LG: “In the town of Chelm, the people there were fools and one night they saw the moon in a barrel of water. So, they thought they would capture it, so they covered the barrel. So then, in the morning when they went back, it was gone. So, they thought it had been stolen, so they called the police. And the police came, and they had nothing to show them, so they all moaned and cried.”


The informant is my mother. She is a 57-year-old woman of Ashkenazi Jewish descent who was born in California and currently lives in New York City. Her father was a German-born Jewish refugee who escaped Nazi persecution as a child and her mother is the daughter of poor Russian Jewish immigrants. She feels very attuned to her Jewish heritage and culture and views this tale as an example of “shtetl humor.” She doesn’t remember where she first heard this story, but recently discovered an iteration of it in the writings of Jewish writer Isaac Bashevis Singer.


This folktale is one of many which discuss the Jewish town of Chelm, where “inhabitants acquired a reputation for being good and well meaning, though foolish” (Patai and Oettinger). I think this tale conveys some of the defining qualities of Jewish humor, which is often acerbic and endearingly critical, however, it’s not merely making fun of stupidity. As Raphael Patai and Ayelet Oettinger write, the foolishness in these stories “can be seen as a sort of backward logic that satirizes the process of Jewish theological reasoning” (Patai and Oettinger). In this instance, the people of Chelm’s effort to capture the moon is an allegory about faith, where God, like the moon, is astonishing and powerful, but elusive and cannot be physically captured. I think this story is also a critique of the hubristic desire to see God and understand divinity.


Patai, Raphael, and Ayelet Oettinger. “Chelm, the Wise of.” Encyclopedia of Jewish Folklore and Traditions, edited by Haya Bar-Itzhak, and Raphael Patai, Routledge, 1st edition, 2013. Credo Reference, Accessed 27 Apr. 2022.

Another iteration of this folktale is given in a block quote which follows the third paragraph of this essay:
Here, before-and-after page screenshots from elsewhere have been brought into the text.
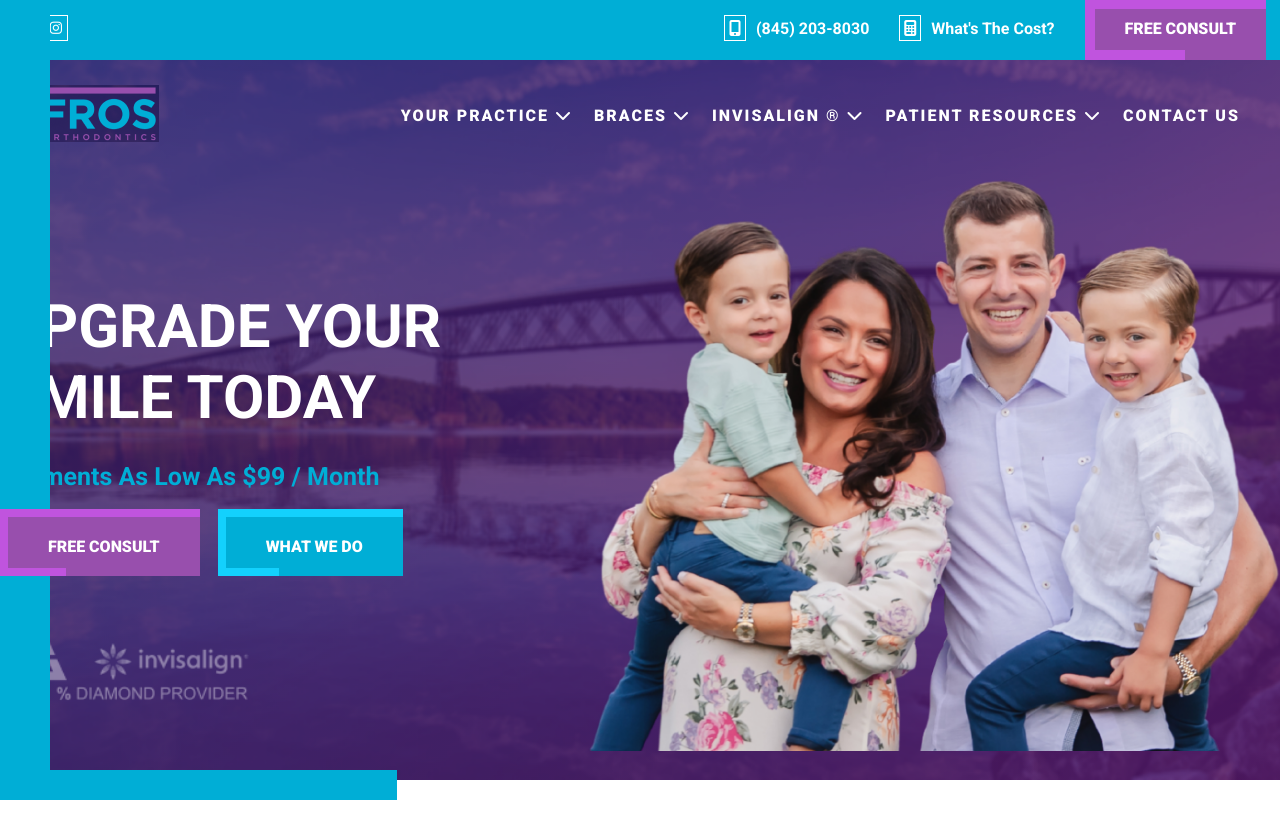
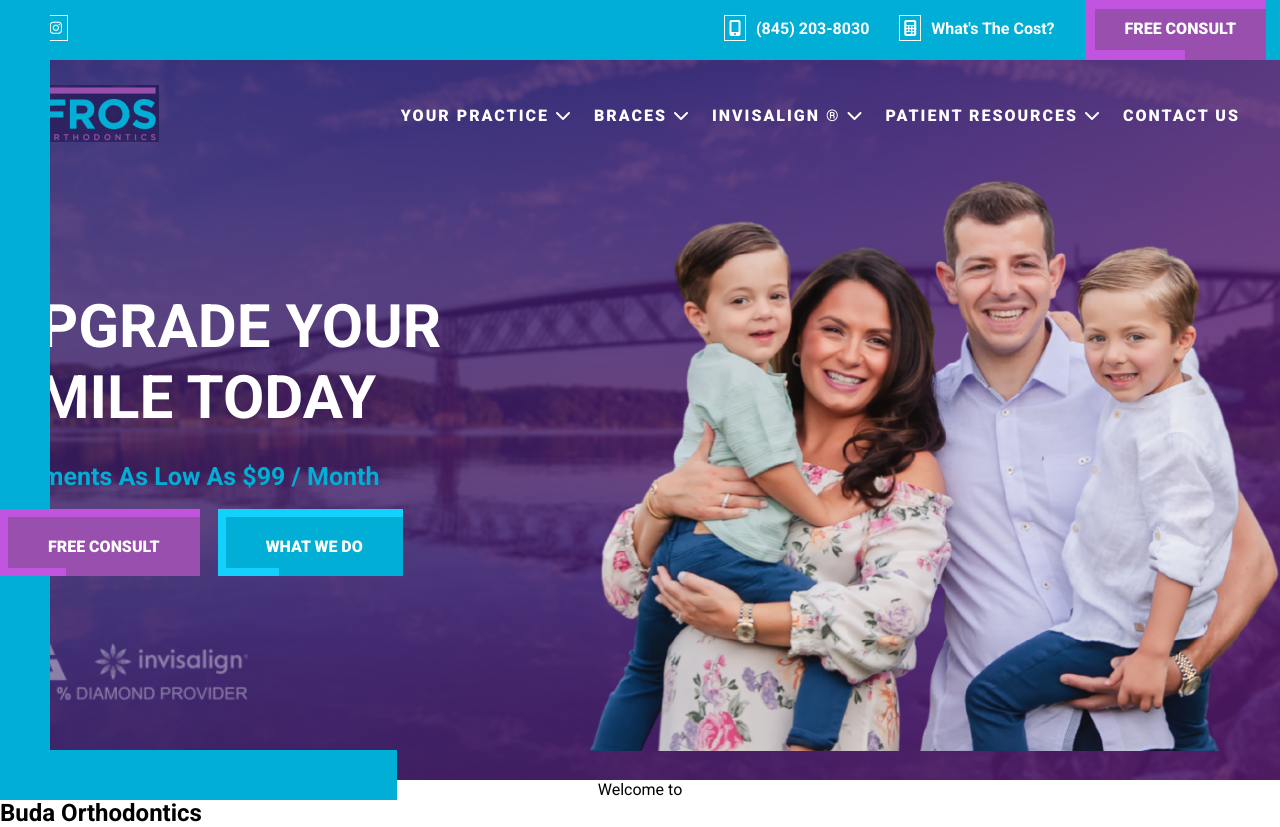
Before and after one commit to Abz1989/efros-dental-website, a plain HTML site: page index.html in a window 1280 px wide. Before the commit the page ends 800 px from the top, so only its background shows below. Drawn offline with Linux system fonts and the light colour scheme.

Commit message:
all the files are updated for the desktop version, will start doing the second section

```diff
--- a/index.html
+++ b/index.html
@@ -108,6 +108,14 @@
         </div>
     </section>
     <!------------------------------------Simple and Affordable----------------------------------------->
+    <section id="content-2">
+        <div class="container">
+            <div class="simple-affordable">
+                <p>Welcome to</p>
+                <h1>Buda Orthodontics</h1>
+            </div>
+        </div>
+    </section>
     <!------------------------------------Our Practice----------------------------------------->
     <!------------------------------------Meet Our Doctor----------------------------------------->
     <!------------------------------------Featured Treatment----------------------------------------->
--- a/style.css
+++ b/style.css
@@ -161,7 +161,7 @@ header::before {
 
 header::after {
     content: "";
-    height: 30px;
+    height: 50px;
     width: 31%;
     position: absolute;
     bottom: 0;
@@ -357,3 +357,9 @@ ul li i{
     height: auto;
     object-fit: contain;
 }
+
+/* =============================================== Simple and Affordable ========================================= */
+
+.simple-affordable p {
+    text-align: center;
+}
```
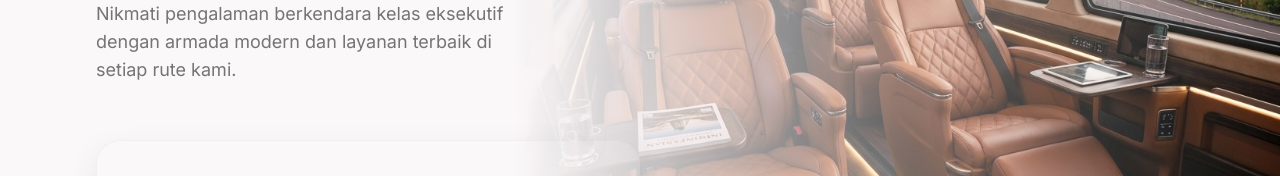
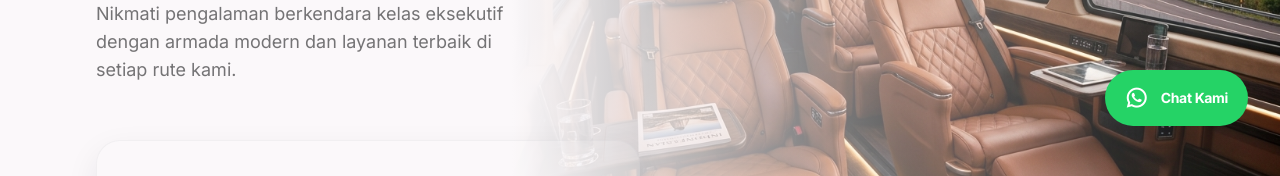
Before and after one commit to SARANA-PRIMA-SOLUSI-INDONESIA/ELTRAVELIN, a Next.js app: page / in a window 1280 px wide. Shown: the part 554-730 px from the top of the page. Built offline with nearby package versions, Linux system fonts and the light colour scheme; no server answers; the database is empty.

Commit message:
feat : add button whatsapp

```diff
--- a/app/layout.tsx
+++ b/app/layout.tsx
@@ -3,6 +3,7 @@ import { Manrope, Inter } from "next/font/google";
 import Navbar from "@/components/Navbar";
 import Footer from "@/components/Footer";
 import PWAInstall from "@/components/PWAInstall";
+import WhatsAppButton from "@/components/WhatsAppButton";
 import "./globals.css";
 
 const manrope = Manrope({
@@ -50,6 +51,7 @@ export default function RootLayout({
         <Navbar />
         <main className="flex-grow">{children}</main>
         <Footer />
+        <WhatsAppButton />
         <PWAInstall />
       </body>
     </html>
--- /dev/null
+++ b/components/WhatsAppButton.tsx
@@ -0,0 +1,15 @@
+"use client";
+
+export default function WhatsAppButton() {
+  return (
+    <a
+      href="https://wa.me/62811221286"
+      target="_blank"
+      rel="noopener noreferrer"
+      className="fixed bottom-[120px] right-8 z-[9999] flex items-center gap-3 bg-[#25D366] text-white px-5 py-3 rounded-full shadow-2xl hover:scale-105 active:scale-95 transition-all group animate-fade-in"
+    >
+      <i className="ri-whatsapp-line text-2xl"></i>
+      <span className="text-sm font-bold tracking-tight">Chat Kami</span>
+    </a>
+  );
+}
```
Rogovin, Or. “Chelm as Shtetl: Y. Y. Trunk’s Khelemer Khakhomim.” Prooftexts: A Journal of Jewish Literary History, vol. 29, no. 2, spring 2009, pp. 242+. Gale Literature Resource Center, Accessed 27 Apr. 2022.